From the first line to the last, copy the listing below word for word.

(Beginning of DATA FOR PROCESSING)

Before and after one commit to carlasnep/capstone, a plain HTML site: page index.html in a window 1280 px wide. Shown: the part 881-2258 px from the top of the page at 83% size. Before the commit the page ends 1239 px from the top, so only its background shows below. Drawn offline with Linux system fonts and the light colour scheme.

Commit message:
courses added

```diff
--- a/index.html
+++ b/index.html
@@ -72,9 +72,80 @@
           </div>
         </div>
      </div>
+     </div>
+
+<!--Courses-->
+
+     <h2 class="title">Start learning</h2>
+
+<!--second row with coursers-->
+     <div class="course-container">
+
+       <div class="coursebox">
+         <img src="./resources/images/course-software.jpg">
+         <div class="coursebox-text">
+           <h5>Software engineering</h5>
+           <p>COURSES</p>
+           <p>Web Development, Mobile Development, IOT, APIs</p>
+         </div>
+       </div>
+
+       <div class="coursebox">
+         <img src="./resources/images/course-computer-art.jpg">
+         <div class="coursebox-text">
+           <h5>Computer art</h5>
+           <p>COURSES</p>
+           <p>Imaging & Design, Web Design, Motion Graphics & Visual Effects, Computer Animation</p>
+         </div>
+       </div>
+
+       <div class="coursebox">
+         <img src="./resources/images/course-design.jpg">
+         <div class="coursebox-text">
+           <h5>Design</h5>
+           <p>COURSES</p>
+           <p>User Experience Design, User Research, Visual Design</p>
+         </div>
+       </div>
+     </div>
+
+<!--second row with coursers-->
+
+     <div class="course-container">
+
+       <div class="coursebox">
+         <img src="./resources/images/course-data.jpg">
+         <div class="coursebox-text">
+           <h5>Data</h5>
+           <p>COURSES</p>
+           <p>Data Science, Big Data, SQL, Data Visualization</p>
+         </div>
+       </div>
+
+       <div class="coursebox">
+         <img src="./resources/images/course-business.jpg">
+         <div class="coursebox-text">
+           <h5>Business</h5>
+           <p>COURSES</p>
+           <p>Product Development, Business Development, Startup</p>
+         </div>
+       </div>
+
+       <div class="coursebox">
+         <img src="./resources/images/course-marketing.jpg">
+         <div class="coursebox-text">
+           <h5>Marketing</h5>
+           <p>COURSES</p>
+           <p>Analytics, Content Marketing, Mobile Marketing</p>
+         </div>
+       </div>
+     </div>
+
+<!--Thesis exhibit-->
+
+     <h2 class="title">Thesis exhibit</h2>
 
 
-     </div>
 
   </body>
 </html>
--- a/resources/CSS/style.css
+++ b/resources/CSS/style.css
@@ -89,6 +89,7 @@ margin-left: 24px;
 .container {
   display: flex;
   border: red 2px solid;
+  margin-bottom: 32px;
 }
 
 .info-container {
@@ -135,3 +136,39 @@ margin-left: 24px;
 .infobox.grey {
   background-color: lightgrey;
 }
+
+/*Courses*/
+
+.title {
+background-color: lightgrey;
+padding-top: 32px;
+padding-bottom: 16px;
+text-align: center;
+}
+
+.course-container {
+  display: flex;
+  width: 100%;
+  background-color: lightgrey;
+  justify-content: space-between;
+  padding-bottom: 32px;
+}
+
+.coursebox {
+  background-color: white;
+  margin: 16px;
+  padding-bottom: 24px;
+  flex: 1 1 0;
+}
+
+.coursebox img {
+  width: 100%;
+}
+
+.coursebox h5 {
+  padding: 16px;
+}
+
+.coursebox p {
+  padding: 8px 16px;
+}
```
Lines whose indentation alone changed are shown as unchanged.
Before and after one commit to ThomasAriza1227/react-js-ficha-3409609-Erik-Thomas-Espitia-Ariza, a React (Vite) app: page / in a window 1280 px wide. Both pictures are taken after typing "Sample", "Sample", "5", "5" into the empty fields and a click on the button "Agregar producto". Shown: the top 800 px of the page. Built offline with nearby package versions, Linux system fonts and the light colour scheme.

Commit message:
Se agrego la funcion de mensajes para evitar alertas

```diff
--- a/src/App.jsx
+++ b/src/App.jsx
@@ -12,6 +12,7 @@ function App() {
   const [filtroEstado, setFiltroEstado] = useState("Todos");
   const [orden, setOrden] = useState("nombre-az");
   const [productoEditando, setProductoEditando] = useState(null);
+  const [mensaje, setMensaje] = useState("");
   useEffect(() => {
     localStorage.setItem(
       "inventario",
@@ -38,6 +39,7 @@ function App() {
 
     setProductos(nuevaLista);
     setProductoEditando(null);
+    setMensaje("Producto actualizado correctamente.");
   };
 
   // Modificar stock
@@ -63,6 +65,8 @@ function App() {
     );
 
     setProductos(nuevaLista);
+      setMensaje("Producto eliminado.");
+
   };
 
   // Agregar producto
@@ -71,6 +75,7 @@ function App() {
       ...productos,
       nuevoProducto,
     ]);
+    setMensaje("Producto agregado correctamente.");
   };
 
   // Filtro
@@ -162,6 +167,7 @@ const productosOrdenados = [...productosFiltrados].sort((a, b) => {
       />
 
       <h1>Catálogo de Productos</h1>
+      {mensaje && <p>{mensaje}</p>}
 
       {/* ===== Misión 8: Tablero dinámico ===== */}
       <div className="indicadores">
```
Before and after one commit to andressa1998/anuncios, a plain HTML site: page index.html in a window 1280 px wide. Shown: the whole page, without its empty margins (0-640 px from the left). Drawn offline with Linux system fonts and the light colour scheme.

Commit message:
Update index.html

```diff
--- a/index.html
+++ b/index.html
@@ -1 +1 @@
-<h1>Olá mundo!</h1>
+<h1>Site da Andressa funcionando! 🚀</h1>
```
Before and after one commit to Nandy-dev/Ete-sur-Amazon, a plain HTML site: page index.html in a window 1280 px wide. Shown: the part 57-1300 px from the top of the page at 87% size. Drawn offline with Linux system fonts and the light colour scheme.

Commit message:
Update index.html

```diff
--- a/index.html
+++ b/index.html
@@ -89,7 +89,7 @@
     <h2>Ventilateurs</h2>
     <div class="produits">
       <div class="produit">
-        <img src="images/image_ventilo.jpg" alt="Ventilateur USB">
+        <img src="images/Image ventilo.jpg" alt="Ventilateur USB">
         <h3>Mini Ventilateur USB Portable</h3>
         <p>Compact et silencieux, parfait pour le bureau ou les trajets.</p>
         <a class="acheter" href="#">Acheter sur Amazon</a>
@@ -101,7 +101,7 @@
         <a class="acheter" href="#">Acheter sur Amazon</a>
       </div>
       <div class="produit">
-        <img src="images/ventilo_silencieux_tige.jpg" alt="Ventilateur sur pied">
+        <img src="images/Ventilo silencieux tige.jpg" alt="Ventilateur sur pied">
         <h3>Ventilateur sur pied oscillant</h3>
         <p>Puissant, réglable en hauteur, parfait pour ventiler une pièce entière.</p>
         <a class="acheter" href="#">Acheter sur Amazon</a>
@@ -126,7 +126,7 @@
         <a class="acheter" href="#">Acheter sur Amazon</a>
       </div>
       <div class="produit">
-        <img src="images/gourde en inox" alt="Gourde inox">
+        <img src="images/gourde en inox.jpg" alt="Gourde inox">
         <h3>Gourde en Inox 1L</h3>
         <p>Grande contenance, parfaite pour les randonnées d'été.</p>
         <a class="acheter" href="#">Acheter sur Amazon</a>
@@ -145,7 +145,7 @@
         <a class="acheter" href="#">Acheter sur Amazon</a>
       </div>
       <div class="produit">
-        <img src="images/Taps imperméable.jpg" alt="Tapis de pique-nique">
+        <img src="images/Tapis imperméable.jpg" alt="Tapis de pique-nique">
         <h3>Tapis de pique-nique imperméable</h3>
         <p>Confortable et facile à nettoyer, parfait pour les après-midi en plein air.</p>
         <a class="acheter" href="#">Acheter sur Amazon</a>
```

(End of DATA FOR PROCESSING)

COMPLETED TASK:
Before and after one commit to carlasnep/capstone, a plain HTML site: page index.html in a window 1280 px wide. Shown: the part 881-2258 px from the top of the page at 83% size. Before the commit the page ends 1239 px from the top, so only its background shows below. Drawn offline with Linux system fonts and the light colour scheme.

Commit message:
courses added

```diff
--- a/index.html
+++ b/index.html
@@ -72,9 +72,80 @@
           </div>
         </div>
      </div>
+     </div>
+
+<!--Courses-->
+
+     <h2 class="title">Start learning</h2>
+
+<!--second row with coursers-->
+     <div class="course-container">
+
+       <div class="coursebox">
+         <img src="./resources/images/course-software.jpg">
+         <div class="coursebox-text">
+           <h5>Software engineering</h5>
+           <p>COURSES</p>
+           <p>Web Development, Mobile Development, IOT, APIs</p>
+         </div>
+       </div>
+
+       <div class="coursebox">
+         <img src="./resources/images/course-computer-art.jpg">
+         <div class="coursebox-text">
+           <h5>Computer art</h5>
+           <p>COURSES</p>
+           <p>Imaging & Design, Web Design, Motion Graphics & Visual Effects, Computer Animation</p>
+         </div>
+       </div>
+
+       <div class="coursebox">
+         <img src="./resources/images/course-design.jpg">
+         <div class="coursebox-text">
+           <h5>Design</h5>
+           <p>COURSES</p>
+           <p>User Experience Design, User Research, Visual Design</p>
+         </div>
+       </div>
+     </div>
+
+<!--second row with coursers-->
+
+     <div class="course-container">
+
+       <div class="coursebox">
+         <img src="./resources/images/course-data.jpg">
+         <div class="coursebox-text">
+           <h5>Data</h5>
+           <p>COURSES</p>
+           <p>Data Science, Big Data, SQL, Data Visualization</p>
+         </div>
+       </div>
+
+       <div class="coursebox">
+         <img src="./resources/images/course-business.jpg">
+         <div class="coursebox-text">
+           <h5>Business</h5>
+           <p>COURSES</p>
+           <p>Product Development, Business Development, Startup</p>
+         </div>
+       </div>
+
+       <div class="coursebox">
+         <img src="./resources/images/course-marketing.jpg">
+         <div class="coursebox-text">
+           <h5>Marketing</h5>
+           <p>COURSES</p>
+           <p>Analytics, Content Marketing, Mobile Marketing</p>
+         </div>
+       </div>
+     </div>
+
+<!--Thesis exhibit-->
+
+     <h2 class="title">Thesis exhibit</h2>
 
 
-     </div>
 
   </body>
 </html>
--- a/resources/CSS/style.css
+++ b/resources/CSS/style.css
@@ -89,6 +89,7 @@ margin-left: 24px;
 .container {
   display: flex;
   border: red 2px solid;
+  margin-bottom: 32px;
 }
 
 .info-container {
@@ -135,3 +136,39 @@ margin-left: 24px;
 .infobox.grey {
   background-color: lightgrey;
 }
+
+/*Courses*/
+
+.title {
+background-color: lightgrey;
+padding-top: 32px;
+padding-bottom: 16px;
+text-align: center;
+}
+
+.course-container {
+  display: flex;
+  width: 100%;
+  background-color: lightgrey;
+  justify-content: space-between;
+  padding-bottom: 32px;
+}
+
+.coursebox {
+  background-color: white;
+  margin: 16px;
+  padding-bottom: 24px;
+  flex: 1 1 0;
+}
+
+.coursebox img {
+  width: 100%;
+}
+
+.coursebox h5 {
+  padding: 16px;
+}
+
+.coursebox p {
+  padding: 8px 16px;
+}
```
Lines whose indentation alone changed are shown as unchanged.
Before and after one commit to ThomasAriza1227/react-js-ficha-3409609-Erik-Thomas-Espitia-Ariza, a React (Vite) app: page / in a window 1280 px wide. Both pictures are taken after typing "Sample", "Sample", "5", "5" into the empty fields and a click on the button "Agregar producto". Shown: the top 800 px of the page. Built offline with nearby package versions, Linux system fonts and the light colour scheme.

Commit message:
Se agrego la funcion de mensajes para evitar alertas

```diff
--- a/src/App.jsx
+++ b/src/App.jsx
@@ -12,6 +12,7 @@ function App() {
   const [filtroEstado, setFiltroEstado] = useState("Todos");
   const [orden, setOrden] = useState("nombre-az");
   const [productoEditando, setProductoEditando] = useState(null);
+  const [mensaje, setMensaje] = useState("");
   useEffect(() => {
     localStorage.setItem(
       "inventario",
@@ -38,6 +39,7 @@ function App() {
 
     setProductos(nuevaLista);
     setProductoEditando(null);
+    setMensaje("Producto actualizado correctamente.");
   };
 
   // Modificar stock
@@ -63,6 +65,8 @@ function App() {
     );
 
     setProductos(nuevaLista);
+      setMensaje("Producto eliminado.");
+
   };
 
   // Agregar producto
@@ -71,6 +75,7 @@ function App() {
       ...productos,
       nuevoProducto,
     ]);
+    setMensaje("Producto agregado correctamente.");
   };
 
   // Filtro
@@ -162,6 +167,7 @@ const productosOrdenados = [...productosFiltrados].sort((a, b) => {
       />
 
       <h1>Catálogo de Productos</h1>
+      {mensaje && <p>{mensaje}</p>}
 
       {/* ===== Misión 8: Tablero dinámico ===== */}
       <div className="indicadores">
```
Before and after one commit to andressa1998/anuncios, a plain HTML site: page index.html in a window 1280 px wide. Shown: the whole page, without its empty margins (0-640 px from the left). Drawn offline with Linux system fonts and the light colour scheme.

Commit message:
Update index.html

```diff
--- a/index.html
+++ b/index.html
@@ -1 +1 @@
-<h1>Olá mundo!</h1>
+<h1>Site da Andressa funcionando! 🚀</h1>
```
Before and after one commit to Nandy-dev/Ete-sur-Amazon, a plain HTML site: page index.html in a window 1280 px wide. Shown: the part 57-1300 px from the top of the page at 87% size. Drawn offline with Linux system fonts and the light colour scheme.

Commit message:
Update index.html

```diff
--- a/index.html
+++ b/index.html
@@ -89,7 +89,7 @@
     <h2>Ventilateurs</h2>
     <div class="produits">
       <div class="produit">
-        <img src="images/image_ventilo.jpg" alt="Ventilateur USB">
+        <img src="images/Image ventilo.jpg" alt="Ventilateur USB">
         <h3>Mini Ventilateur USB Portable</h3>
         <p>Compact et silencieux, parfait pour le bureau ou les trajets.</p>
         <a class="acheter" href="#">Acheter sur Amazon</a>
@@ -101,7 +101,7 @@
         <a class="acheter" href="#">Acheter sur Amazon</a>
       </div>
       <div class="produit">
-        <img src="images/ventilo_silencieux_tige.jpg" alt="Ventilateur sur pied">
+        <img src="images/Ventilo silencieux tige.jpg" alt="Ventilateur sur pied">
         <h3>Ventilateur sur pied oscillant</h3>
         <p>Puissant, réglable en hauteur, parfait pour ventiler une pièce entière.</p>
         <a class="acheter" href="#">Acheter sur Amazon</a>
@@ -126,7 +126,7 @@
         <a class="acheter" href="#">Acheter sur Amazon</a>
       </div>
       <div class="produit">
-        <img src="images/gourde en inox" alt="Gourde inox">
+        <img src="images/gourde en inox.jpg" alt="Gourde inox">
         <h3>Gourde en Inox 1L</h3>
         <p>Grande contenance, parfaite pour les randonnées d'été.</p>
         <a class="acheter" href="#">Acheter sur Amazon</a>
@@ -145,7 +145,7 @@
         <a class="acheter" href="#">Acheter sur Amazon</a>
       </div>
       <div class="produit">
-        <img src="images/Taps imperméable.jpg" alt="Tapis de pique-nique">
+        <img src="images/Tapis imperméable.jpg" alt="Tapis de pique-nique">
         <h3>Tapis de pique-nique imperméable</h3>
         <p>Confortable et facile à nettoyer, parfait pour les après-midi en plein air.</p>
         <a class="acheter" href="#">Acheter sur Amazon</a>
```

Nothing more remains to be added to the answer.